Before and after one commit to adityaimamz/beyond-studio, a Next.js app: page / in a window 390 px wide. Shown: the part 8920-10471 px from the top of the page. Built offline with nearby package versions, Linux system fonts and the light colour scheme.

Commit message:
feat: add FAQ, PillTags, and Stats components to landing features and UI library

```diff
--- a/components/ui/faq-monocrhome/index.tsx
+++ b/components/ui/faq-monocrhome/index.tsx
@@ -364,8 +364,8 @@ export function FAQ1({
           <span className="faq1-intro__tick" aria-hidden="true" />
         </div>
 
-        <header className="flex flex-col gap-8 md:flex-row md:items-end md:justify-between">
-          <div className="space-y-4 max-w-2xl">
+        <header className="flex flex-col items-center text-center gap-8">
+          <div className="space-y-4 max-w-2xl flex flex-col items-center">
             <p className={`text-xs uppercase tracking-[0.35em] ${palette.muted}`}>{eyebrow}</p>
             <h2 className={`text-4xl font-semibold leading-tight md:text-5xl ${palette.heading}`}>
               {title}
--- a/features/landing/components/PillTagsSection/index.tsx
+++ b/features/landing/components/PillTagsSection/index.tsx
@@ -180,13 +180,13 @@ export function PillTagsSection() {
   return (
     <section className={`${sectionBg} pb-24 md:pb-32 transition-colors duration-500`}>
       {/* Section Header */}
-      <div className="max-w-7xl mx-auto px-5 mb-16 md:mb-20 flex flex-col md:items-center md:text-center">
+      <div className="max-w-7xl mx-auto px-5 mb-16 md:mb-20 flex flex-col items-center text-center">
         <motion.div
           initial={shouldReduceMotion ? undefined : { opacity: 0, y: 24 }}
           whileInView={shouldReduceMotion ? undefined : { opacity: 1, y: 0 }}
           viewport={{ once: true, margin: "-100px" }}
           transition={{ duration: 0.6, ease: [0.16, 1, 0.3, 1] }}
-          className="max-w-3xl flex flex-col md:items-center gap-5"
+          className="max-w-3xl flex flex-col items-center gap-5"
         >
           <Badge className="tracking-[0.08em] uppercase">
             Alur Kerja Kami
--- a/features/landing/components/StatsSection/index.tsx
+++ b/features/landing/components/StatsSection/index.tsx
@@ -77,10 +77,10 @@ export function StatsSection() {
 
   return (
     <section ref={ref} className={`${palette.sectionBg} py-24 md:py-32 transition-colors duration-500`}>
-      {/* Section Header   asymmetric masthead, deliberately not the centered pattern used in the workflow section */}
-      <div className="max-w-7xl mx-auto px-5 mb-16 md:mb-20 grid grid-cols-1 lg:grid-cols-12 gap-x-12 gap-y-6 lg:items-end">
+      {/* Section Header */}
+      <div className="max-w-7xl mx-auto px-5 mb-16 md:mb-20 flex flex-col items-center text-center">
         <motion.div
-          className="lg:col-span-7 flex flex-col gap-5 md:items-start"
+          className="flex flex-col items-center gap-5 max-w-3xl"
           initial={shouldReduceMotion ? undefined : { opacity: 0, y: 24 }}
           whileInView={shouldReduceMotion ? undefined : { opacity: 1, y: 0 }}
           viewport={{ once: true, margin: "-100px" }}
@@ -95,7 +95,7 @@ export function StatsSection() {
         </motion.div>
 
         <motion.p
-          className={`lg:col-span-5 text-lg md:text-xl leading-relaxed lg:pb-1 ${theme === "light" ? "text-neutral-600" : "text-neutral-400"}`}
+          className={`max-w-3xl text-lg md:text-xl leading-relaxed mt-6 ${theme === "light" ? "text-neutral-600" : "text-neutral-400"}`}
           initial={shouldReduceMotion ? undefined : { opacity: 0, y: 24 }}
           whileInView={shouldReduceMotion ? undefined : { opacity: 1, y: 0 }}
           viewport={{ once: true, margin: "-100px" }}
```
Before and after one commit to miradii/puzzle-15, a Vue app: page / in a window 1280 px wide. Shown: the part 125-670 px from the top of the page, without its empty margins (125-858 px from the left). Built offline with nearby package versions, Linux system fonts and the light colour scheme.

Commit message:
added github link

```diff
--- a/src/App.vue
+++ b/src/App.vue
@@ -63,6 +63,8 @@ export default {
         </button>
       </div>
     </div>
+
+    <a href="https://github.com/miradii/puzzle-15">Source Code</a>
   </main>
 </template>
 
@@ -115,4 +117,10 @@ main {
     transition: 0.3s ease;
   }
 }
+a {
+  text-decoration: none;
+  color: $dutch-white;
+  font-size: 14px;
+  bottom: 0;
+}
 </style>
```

== == ==

What you should do: Output the whole listing again, keeping every line identical.

Solution for this task:
Before and after one commit to adityaimamz/beyond-studio, a Next.js app: page / in a window 390 px wide. Shown: the part 8920-10471 px from the top of the page. Built offline with nearby package versions, Linux system fonts and the light colour scheme.

Commit message:
feat: add FAQ, PillTags, and Stats components to landing features and UI library

```diff
--- a/components/ui/faq-monocrhome/index.tsx
+++ b/components/ui/faq-monocrhome/index.tsx
@@ -364,8 +364,8 @@ export function FAQ1({
           <span className="faq1-intro__tick" aria-hidden="true" />
         </div>
 
-        <header className="flex flex-col gap-8 md:flex-row md:items-end md:justify-between">
-          <div className="space-y-4 max-w-2xl">
+        <header className="flex flex-col items-center text-center gap-8">
+          <div className="space-y-4 max-w-2xl flex flex-col items-center">
             <p className={`text-xs uppercase tracking-[0.35em] ${palette.muted}`}>{eyebrow}</p>
             <h2 className={`text-4xl font-semibold leading-tight md:text-5xl ${palette.heading}`}>
               {title}
--- a/features/landing/components/PillTagsSection/index.tsx
+++ b/features/landing/components/PillTagsSection/index.tsx
@@ -180,13 +180,13 @@ export function PillTagsSection() {
   return (
     <section className={`${sectionBg} pb-24 md:pb-32 transition-colors duration-500`}>
       {/* Section Header */}
-      <div className="max-w-7xl mx-auto px-5 mb-16 md:mb-20 flex flex-col md:items-center md:text-center">
+      <div className="max-w-7xl mx-auto px-5 mb-16 md:mb-20 flex flex-col items-center text-center">
         <motion.div
           initial={shouldReduceMotion ? undefined : { opacity: 0, y: 24 }}
           whileInView={shouldReduceMotion ? undefined : { opacity: 1, y: 0 }}
           viewport={{ once: true, margin: "-100px" }}
           transition={{ duration: 0.6, ease: [0.16, 1, 0.3, 1] }}
-          className="max-w-3xl flex flex-col md:items-center gap-5"
+          className="max-w-3xl flex flex-col items-center gap-5"
         >
           <Badge className="tracking-[0.08em] uppercase">
             Alur Kerja Kami
--- a/features/landing/components/StatsSection/index.tsx
+++ b/features/landing/components/StatsSection/index.tsx
@@ -77,10 +77,10 @@ export function StatsSection() {
 
   return (
     <section ref={ref} className={`${palette.sectionBg} py-24 md:py-32 transition-colors duration-500`}>
-      {/* Section Header   asymmetric masthead, deliberately not the centered pattern used in the workflow section */}
-      <div className="max-w-7xl mx-auto px-5 mb-16 md:mb-20 grid grid-cols-1 lg:grid-cols-12 gap-x-12 gap-y-6 lg:items-end">
+      {/* Section Header */}
+      <div className="max-w-7xl mx-auto px-5 mb-16 md:mb-20 flex flex-col items-center text-center">
         <motion.div
-          className="lg:col-span-7 flex flex-col gap-5 md:items-start"
+          className="flex flex-col items-center gap-5 max-w-3xl"
           initial={shouldReduceMotion ? undefined : { opacity: 0, y: 24 }}
           whileInView={shouldReduceMotion ? undefined : { opacity: 1, y: 0 }}
           viewport={{ once: true, margin: "-100px" }}
@@ -95,7 +95,7 @@ export function StatsSection() {
         </motion.div>
 
         <motion.p
-          className={`lg:col-span-5 text-lg md:text-xl leading-relaxed lg:pb-1 ${theme === "light" ? "text-neutral-600" : "text-neutral-400"}`}
+          className={`max-w-3xl text-lg md:text-xl leading-relaxed mt-6 ${theme === "light" ? "text-neutral-600" : "text-neutral-400"}`}
           initial={shouldReduceMotion ? undefined : { opacity: 0, y: 24 }}
           whileInView={shouldReduceMotion ? undefined : { opacity: 1, y: 0 }}
           viewport={{ once: true, margin: "-100px" }}
```
Before and after one commit to miradii/puzzle-15, a Vue app: page / in a window 1280 px wide. Shown: the part 125-670 px from the top of the page, without its empty margins (125-858 px from the left). Built offline with nearby package versions, Linux system fonts and the light colour scheme.

Commit message:
added github link

```diff
--- a/src/App.vue
+++ b/src/App.vue
@@ -63,6 +63,8 @@ export default {
         </button>
       </div>
     </div>
+
+    <a href="https://github.com/miradii/puzzle-15">Source Code</a>
   </main>
 </template>
 
@@ -115,4 +117,10 @@ main {
     transition: 0.3s ease;
   }
 }
+a {
+  text-decoration: none;
+  color: $dutch-white;
+  font-size: 14px;
+  bottom: 0;
+}
 </style>
```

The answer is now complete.